7, 8, 9, 10, 11, 12, 13, 14
RUSSIA XVI. XIX. CENTURY
HISTORICAL PERSONS AND FOLK COSTUMES.
Boyars or Boljars were nobles below the rank of a prince (Knjas) or tsar.
The title was common in Bulgaria, Kievan Rus, in old Russia, in the Grand Duchy of Lithuania (today Belarus, Ukraine, Russia and Lithuania), in the principalities of Wallachia (today Romania) and Moldavia (today the Republic of Moldavia and Romania) as well as in Serbia. The boyars formed the ruling class of large landowners in these countries partly since the 8th century and in Romania partly until 1945.
No. 1 and 6: Boyar costumes of the 17th century.

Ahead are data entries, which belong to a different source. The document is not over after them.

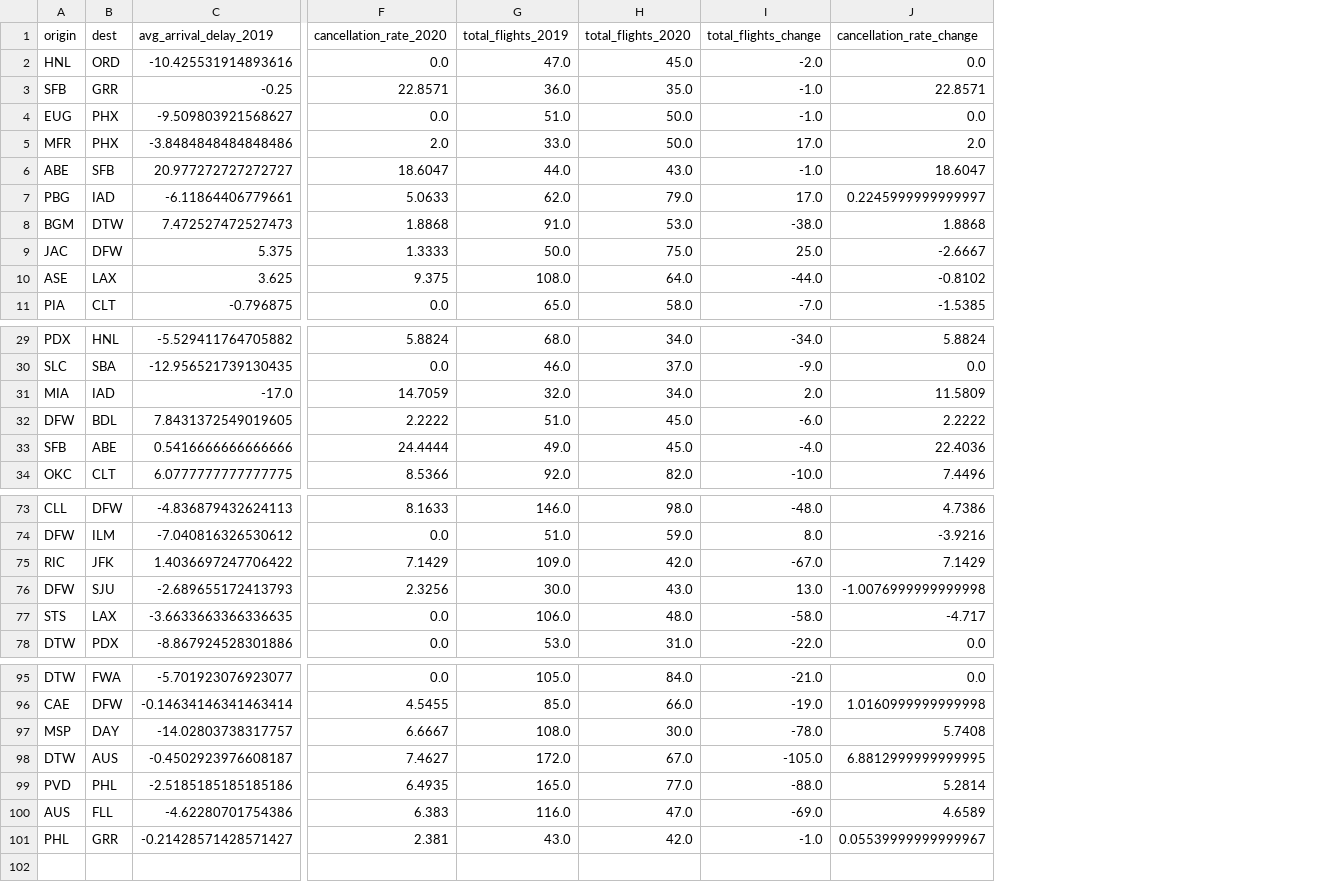
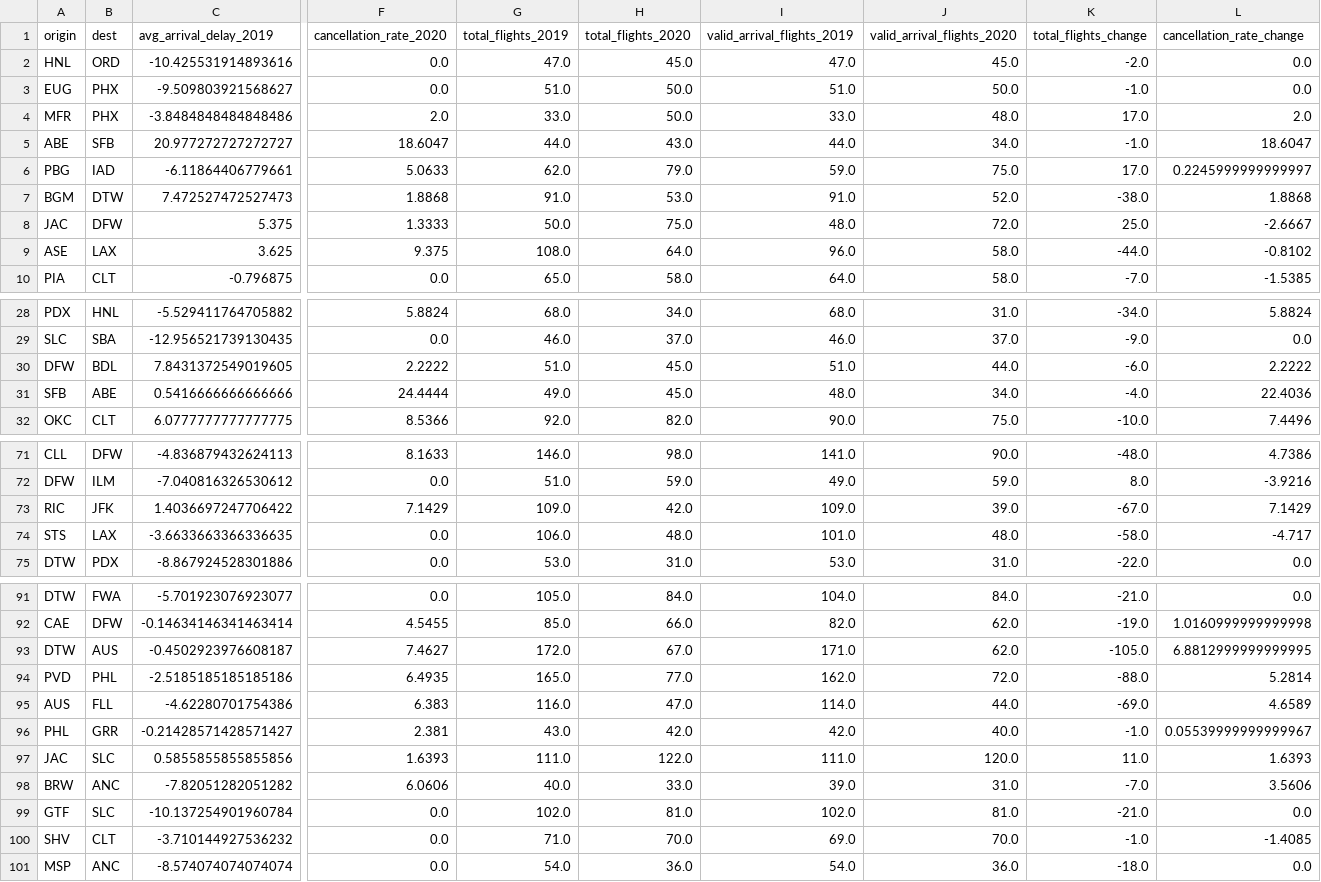
Before and after one commit to Hypersb/us-aviation-covid-impact-analysis, a CSV file: processed_data/a2_route_arrival_delay_changes.csv, drawn as a sheet; only a part is shown, gaps mark what is left out; removed rows and columns are numbered as before the commit, all else as after; rows hold the shown columns only; the diff covers the shown part only; the diff names each change by its address in the sheet, - before the commit and + after, or states it on an @@ line.

```diff
--- a/processed_data/a2_route_arrival_delay_changes.csv
+++ b/processed_data/a2_route_arrival_delay_changes.csv
+column I (valid_arrival_flights_2019), rows 2-10: 47.0 | 51.0 | 33.0 | 44.0 | 59.0 | 91.0 | 48.0 | 96.0 | 64.0; rows 28-32: 68.0 | 46.0 | 51.0 | 48.0 | 90.0; rows 71-75: 141.0 | 49.0 | 109.0 | 101.0 | 53.0; rows 91-96: 104.0 | 82.0 | 171.0 | 162.0 | 114.0 | 42.0
+column J (valid_arrival_flights_2020), rows 2-10: 45.0 | 50.0 | 48.0 | 34.0 | 75.0 | 52.0 | 72.0 | 58.0 | 58.0; rows 28-32: 31.0 | 37.0 | 44.0 | 34.0 | 75.0; rows 71-75: 90.0 | 59.0 | 39.0 | 48.0 | 31.0; rows 91-96: 84.0 | 62.0 | 62.0 | 72.0 | 44.0 | 40.0
-row 3: SFB | GRR | -0.25 | 22.8571 | 36.0 | 35.0 | -1.0 | 22.8571
-row 31: MIA | IAD | -17.0 | 14.7059 | 32.0 | 34.0 | 2.0 | 11.5809
-row 76: DFW | SJU | -2.689655172413793 | 2.3256 | 30.0 | 43.0 | 13.0 | -1.0076999999999998
-row 97: MSP | DAY | -14.02803738317757 | 6.6667 | 108.0 | 30.0 | -78.0 | 5.7408
+row 97: JAC | SLC | 0.5855855855855856 | 1.6393 | 111.0 | 122.0 | 111.0 | 120.0 | 11.0 | 1.6393
+row 98: BRW | ANC | -7.82051282051282 | 6.0606 | 40.0 | 33.0 | 39.0 | 31.0 | -7.0 | 3.5606
+row 99: GTF | SLC | -10.137254901960784 | 0.0 | 102.0 | 81.0 | 102.0 | 81.0 | -21.0 | 0.0
+row 100: SHV | CLT | -3.710144927536232 | 0.0 | 71.0 | 70.0 | 69.0 | 70.0 | -1.0 | -1.4085
+row 101: MSP | ANC | -8.574074074074074 | 0.0 | 54.0 | 36.0 | 54.0 | 36.0 | -18.0 | 0.0
```
Also changed, not shown: 1 removed row elsewhere in this file, processed_data/a1_route_cancellation_changes.csv, processed_data/a7_march_april_airports.csv, 25 other files.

After the engravings of the travels in Moscow by Ölschläger (Adam Olearius 1603-1671) 1647.
No. 2 and 5: The Cossack Breschka in the caftan of honour which he received from Peter the Great.

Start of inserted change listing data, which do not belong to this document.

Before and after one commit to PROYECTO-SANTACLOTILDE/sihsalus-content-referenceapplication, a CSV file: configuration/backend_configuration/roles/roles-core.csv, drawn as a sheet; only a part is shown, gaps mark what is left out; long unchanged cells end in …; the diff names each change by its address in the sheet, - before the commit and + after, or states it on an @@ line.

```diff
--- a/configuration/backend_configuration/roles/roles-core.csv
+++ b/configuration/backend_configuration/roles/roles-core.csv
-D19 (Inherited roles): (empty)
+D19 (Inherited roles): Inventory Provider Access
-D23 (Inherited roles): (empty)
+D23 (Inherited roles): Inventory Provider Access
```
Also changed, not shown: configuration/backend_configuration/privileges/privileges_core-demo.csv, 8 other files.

No. 3. Cossack captain at the time of Peter the Great.
No. 4: Boyar of the 17th century in morning costume.
Nos. 7, 8 and 9: Women and girls from Tver at the confluence of the Tvertsa and Volga rivers, capital of the governorate of the same name, northwest of Moscow.
Nos. 10, 11. 12. 13, 14. Summer costume of women and girls from Toryok, today’s Torshok (Russian Торжо́к), Tver Governorate.
No. 15: Field costume of the boyar Boris Godunov, the first non-Rurikid tsar from 1598 to 1605. After an old drawing.
No. 16. 17. 18. Winter costume of the women of Toryok.
15, 16, 17, 18, 19, 20, 21, 22,
23, 24, 25, 26, 27, 28
Nos. 19. 20, 21. costume of the women of Ryazan (Russian Ряза́нь), capital of the governorate of the same name.
No. 22. Ivan IV, the Terrible. Tsar from 1533-1584.
No. 23. Peter the Great , Tsar from 1682-1725. In sailor’s costume, preserved in the Museum of Arms in Moscow.
No. 24. Boyar’s daughter at the time of Peter the Great. After an engraving in Corneille de Bruyn Voyages par la Moscovie (1708; French, 1718).
No. 25 A Prince Repnin. After an engraving of the same work.
No. 26. Peter the Great in the so-called Polish Caftan.
No. 27. Prince Peter Repnin. After an engraving in the Travels of Olearius (1647).
No. 28. The Boyar Leon Narishkin. After a painting of the 16th century in the Hermitage at Petersburg.
In historical times, the Russians borrowed their costume, like their religion, from the Byzantines, until the long closed skirt and sleeveless overcoat were supplanted after the Mongol conquest by the short, open doublet buttoned across the chest and the coat with collar and sleeves.
Source: History of Costume in Chronological Development by Auguste Racinet. Edited by Adolf Rosenberg. Berlin 1888.